A fall in tech valuations may send U.S. and Chinese unicorns running in different directions. Several private Silicon Valley firms worth $1 billion or more have taken valuation hits once they are in the public eye. The same may be happening to one-horned beasts in the People’s Republic, only in private.
Take Jack Dorsey’s U.S. online payments outfit, Square. The shares popped enthusiastically on the company’s stock market debut in November, but its market capitalization remains about a third below the $6 billion price tag implied by an earlier private funding round. Some unicorns that have yet to go public are already feeling the chill. Fidelity Investments, a prominent investor in late-stage private financings, recently marked down its holding in Snapchat by 25 percent from a headline valuation of $16 billion in May.
Super-unicorns such as Uber and Airbnb, valued at roughly $50 billion and $25 billion respectively on the strength of relatively small private fundraising exercises, can still tap Fidelity, T. Rowe Price and others for funds. These investors may be more cautious than they were, but it’s a more appealing option than an IPO with the risk of a very public drop in valuation.
Of the four unicorns that have listed in 2015 only one, Shopify, floated at a mark higher than its last private price, according to data compiled by TechCrunch. Of the 14 that have gone public since 2011, half have traded down since their IPOs. Meanwhile the number of U.S. private-market unicorns continues to rise.
China’s members of the club face scepticism, too, but in pre-IPO markets. Private equity and venture capital appetites have cooled since the stock market crashed in June, with investments for October hitting $2 billion – just a third of the previous month’s total, according to Zero2IPO research, and down 30 percent year-on-year. The slowdown probably helped prompt October’s $15 billion merger deal between two group-discount website unicorns, Meituan and Dianping. And U.S.-style late-stage funding from established institutions like Fidelity is hard to come by.
That means many of China’s startups may not have the option to stay private. They may not want to anyway, because public valuations are still high. The Nasdaq-style ChiNext board in Shenzhen trades at a whopping 84 times earnings and is up 92 percent this year. Regulators recently lifted an IPO ban, too.
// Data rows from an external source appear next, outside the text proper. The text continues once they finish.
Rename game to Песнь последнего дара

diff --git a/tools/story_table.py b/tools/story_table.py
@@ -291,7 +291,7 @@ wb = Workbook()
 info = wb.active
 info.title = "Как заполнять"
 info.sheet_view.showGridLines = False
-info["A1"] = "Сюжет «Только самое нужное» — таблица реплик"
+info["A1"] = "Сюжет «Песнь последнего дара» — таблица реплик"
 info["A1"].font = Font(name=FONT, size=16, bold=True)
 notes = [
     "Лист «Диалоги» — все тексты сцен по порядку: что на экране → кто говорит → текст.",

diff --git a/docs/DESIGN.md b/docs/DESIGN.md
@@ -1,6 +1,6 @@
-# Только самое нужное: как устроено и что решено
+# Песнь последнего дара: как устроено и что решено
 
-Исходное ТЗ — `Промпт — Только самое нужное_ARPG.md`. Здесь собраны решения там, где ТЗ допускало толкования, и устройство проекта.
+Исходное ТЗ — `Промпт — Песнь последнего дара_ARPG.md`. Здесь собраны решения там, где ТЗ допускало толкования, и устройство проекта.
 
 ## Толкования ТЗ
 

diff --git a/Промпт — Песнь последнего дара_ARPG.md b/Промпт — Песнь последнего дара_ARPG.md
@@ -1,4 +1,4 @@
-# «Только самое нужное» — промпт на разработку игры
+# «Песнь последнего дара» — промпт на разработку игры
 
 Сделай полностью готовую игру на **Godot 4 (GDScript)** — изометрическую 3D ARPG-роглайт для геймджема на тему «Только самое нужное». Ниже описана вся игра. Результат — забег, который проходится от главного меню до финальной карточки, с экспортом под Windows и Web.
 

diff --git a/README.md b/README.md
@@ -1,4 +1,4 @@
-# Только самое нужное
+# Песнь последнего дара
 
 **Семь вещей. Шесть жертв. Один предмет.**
Funding scares will probably cause U.S. unicorns to shy away from IPOs, but the Chinese species may run towards them.
Author – Robyn Mak